*** MATERIAL SUPPLIED ***

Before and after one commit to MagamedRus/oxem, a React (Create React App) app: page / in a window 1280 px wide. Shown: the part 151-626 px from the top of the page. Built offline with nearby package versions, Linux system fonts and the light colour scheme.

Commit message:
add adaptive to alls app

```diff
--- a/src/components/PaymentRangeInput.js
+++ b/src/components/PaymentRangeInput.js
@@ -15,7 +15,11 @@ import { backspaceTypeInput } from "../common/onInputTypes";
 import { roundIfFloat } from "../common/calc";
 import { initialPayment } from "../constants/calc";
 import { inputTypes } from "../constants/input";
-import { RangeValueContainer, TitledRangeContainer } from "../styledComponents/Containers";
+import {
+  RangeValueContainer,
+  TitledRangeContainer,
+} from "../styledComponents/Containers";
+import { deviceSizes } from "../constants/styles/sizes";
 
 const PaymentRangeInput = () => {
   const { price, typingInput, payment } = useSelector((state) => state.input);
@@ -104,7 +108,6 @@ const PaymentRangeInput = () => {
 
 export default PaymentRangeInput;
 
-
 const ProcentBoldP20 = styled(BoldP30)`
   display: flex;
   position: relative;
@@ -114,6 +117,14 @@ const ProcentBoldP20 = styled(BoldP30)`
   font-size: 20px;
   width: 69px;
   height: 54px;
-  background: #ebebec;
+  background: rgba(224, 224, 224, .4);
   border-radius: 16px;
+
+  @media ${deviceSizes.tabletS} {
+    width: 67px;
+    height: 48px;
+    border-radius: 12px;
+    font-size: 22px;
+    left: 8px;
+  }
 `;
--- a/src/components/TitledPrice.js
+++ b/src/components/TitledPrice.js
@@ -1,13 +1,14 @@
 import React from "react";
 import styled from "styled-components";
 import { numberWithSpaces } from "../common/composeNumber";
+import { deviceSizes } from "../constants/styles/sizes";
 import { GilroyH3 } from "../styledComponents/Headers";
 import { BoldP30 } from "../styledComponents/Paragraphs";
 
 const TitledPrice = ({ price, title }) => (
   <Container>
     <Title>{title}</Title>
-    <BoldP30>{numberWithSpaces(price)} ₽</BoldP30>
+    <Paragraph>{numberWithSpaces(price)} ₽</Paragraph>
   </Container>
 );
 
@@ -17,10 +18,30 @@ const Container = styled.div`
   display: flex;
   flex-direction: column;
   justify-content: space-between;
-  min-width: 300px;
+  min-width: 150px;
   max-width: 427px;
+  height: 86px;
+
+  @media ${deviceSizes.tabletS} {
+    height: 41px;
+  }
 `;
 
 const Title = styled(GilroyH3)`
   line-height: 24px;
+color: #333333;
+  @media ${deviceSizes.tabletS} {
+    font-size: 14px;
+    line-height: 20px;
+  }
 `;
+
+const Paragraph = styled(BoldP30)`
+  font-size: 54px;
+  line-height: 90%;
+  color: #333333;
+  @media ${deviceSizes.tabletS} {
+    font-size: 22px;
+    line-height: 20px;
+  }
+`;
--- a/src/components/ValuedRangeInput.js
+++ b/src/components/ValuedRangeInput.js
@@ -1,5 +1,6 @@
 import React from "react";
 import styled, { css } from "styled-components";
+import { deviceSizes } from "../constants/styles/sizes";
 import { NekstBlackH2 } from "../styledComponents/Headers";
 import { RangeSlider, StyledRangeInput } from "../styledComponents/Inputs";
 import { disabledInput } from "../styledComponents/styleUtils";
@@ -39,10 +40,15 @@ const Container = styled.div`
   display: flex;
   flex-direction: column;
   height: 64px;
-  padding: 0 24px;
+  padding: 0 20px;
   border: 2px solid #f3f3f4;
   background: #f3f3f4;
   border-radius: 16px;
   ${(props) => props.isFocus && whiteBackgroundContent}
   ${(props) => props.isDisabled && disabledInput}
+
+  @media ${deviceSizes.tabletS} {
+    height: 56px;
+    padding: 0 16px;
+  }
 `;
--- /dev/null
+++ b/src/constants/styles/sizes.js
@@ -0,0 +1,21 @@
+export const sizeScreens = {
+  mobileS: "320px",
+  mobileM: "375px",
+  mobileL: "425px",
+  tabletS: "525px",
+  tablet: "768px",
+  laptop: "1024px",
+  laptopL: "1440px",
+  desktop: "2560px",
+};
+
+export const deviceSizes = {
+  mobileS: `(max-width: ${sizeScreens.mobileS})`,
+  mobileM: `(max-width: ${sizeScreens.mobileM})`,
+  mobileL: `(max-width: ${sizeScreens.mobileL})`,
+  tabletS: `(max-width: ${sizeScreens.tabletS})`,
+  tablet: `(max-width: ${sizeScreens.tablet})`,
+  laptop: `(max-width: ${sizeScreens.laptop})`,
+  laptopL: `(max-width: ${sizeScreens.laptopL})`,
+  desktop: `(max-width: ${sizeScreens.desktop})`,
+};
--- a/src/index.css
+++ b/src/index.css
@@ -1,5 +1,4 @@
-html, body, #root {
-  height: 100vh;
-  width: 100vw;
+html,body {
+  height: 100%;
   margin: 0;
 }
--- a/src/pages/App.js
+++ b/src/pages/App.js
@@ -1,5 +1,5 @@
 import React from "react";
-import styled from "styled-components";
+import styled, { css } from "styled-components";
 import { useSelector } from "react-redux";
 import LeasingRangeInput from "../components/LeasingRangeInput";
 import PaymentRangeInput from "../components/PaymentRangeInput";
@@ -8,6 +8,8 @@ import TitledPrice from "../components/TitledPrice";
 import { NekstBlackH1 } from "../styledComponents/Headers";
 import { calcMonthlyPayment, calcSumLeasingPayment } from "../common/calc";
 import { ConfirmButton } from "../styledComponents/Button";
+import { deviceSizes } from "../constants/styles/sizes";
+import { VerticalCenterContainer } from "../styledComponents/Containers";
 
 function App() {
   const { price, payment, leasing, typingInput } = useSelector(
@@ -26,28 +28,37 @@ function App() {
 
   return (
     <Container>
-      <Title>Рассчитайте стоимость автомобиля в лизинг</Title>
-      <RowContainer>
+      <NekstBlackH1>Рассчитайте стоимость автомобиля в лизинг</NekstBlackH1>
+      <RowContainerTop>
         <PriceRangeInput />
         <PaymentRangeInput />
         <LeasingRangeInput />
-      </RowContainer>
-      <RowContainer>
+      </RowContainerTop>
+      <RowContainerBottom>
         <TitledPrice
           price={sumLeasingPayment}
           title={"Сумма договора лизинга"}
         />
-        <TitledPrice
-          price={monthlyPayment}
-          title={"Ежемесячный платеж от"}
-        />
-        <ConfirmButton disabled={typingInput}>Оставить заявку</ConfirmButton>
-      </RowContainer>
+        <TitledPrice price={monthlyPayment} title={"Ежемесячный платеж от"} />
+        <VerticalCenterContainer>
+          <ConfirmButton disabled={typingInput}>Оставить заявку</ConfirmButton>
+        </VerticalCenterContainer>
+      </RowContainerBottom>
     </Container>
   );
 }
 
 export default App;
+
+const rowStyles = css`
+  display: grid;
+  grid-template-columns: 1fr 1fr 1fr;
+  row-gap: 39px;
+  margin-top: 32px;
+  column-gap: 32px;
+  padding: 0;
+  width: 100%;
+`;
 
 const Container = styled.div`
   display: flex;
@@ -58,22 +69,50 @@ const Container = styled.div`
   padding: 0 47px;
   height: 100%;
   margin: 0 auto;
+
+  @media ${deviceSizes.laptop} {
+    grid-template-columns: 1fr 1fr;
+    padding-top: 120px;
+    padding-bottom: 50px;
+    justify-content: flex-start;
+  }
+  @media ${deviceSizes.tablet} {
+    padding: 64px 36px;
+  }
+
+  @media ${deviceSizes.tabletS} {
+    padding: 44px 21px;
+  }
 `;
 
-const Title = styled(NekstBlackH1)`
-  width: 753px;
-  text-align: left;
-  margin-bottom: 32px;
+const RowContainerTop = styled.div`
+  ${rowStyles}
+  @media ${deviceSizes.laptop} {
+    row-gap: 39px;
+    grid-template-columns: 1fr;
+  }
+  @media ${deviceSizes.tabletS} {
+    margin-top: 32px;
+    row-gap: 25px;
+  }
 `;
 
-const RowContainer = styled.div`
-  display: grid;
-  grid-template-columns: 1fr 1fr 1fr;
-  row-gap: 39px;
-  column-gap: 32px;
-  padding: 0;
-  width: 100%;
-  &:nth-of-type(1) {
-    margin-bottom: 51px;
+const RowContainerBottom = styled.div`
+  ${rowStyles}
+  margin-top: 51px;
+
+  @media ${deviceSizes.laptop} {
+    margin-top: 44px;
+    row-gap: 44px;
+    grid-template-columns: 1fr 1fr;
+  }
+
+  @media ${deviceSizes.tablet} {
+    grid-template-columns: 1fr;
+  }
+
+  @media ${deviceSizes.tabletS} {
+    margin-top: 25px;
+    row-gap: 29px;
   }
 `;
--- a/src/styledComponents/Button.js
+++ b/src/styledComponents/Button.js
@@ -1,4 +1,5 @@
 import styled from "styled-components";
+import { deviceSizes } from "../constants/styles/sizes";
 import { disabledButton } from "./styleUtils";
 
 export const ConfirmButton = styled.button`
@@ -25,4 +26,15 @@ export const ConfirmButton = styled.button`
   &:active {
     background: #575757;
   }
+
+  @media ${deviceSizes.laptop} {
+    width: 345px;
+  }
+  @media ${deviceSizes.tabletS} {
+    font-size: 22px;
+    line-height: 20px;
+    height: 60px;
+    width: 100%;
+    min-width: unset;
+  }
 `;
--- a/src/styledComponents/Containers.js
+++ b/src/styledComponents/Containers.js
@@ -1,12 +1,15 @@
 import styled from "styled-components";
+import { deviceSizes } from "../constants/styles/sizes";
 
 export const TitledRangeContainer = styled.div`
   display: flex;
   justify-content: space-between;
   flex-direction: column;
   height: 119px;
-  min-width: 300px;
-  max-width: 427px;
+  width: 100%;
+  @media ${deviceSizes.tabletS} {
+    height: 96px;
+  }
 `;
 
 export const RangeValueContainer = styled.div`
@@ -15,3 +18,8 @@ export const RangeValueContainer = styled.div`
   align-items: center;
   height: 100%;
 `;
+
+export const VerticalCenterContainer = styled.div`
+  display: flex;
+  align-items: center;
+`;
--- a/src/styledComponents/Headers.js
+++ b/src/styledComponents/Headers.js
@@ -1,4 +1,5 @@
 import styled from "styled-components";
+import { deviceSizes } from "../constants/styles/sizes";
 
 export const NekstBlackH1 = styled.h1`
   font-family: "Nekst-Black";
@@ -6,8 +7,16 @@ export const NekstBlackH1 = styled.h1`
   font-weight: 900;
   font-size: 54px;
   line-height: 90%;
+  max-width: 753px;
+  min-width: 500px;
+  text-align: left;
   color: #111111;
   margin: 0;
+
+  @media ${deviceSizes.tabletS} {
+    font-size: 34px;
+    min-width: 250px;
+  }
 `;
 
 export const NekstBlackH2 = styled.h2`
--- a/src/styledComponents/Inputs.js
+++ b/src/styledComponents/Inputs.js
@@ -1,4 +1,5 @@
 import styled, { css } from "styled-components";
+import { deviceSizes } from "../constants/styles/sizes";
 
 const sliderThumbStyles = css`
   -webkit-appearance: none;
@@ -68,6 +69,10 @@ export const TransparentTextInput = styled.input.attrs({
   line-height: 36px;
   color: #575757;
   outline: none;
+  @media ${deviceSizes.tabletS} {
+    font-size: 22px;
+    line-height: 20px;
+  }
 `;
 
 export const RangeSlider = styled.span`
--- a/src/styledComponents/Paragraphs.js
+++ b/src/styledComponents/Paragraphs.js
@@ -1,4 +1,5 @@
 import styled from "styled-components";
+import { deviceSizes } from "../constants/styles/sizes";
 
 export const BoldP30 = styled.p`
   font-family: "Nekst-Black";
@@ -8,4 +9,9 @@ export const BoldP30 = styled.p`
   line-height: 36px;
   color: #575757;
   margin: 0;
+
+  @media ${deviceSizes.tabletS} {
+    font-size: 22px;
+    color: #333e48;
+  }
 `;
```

*** End of MATERIAL SUPPLIED ***

Whichever lines of the data include the word "ConfirmButton", pull them out.

THE ANSWER:
 import { ConfirmButton } from "../styledComponents/Button";
-        <ConfirmButton disabled={typingInput}>Оставить заявку</ConfirmButton>
+          <ConfirmButton disabled={typingInput}>Оставить заявку</ConfirmButton>
 export const ConfirmButton = styled.button`
@@ -25,4 +26,15 @@ export const ConfirmButton = styled.button`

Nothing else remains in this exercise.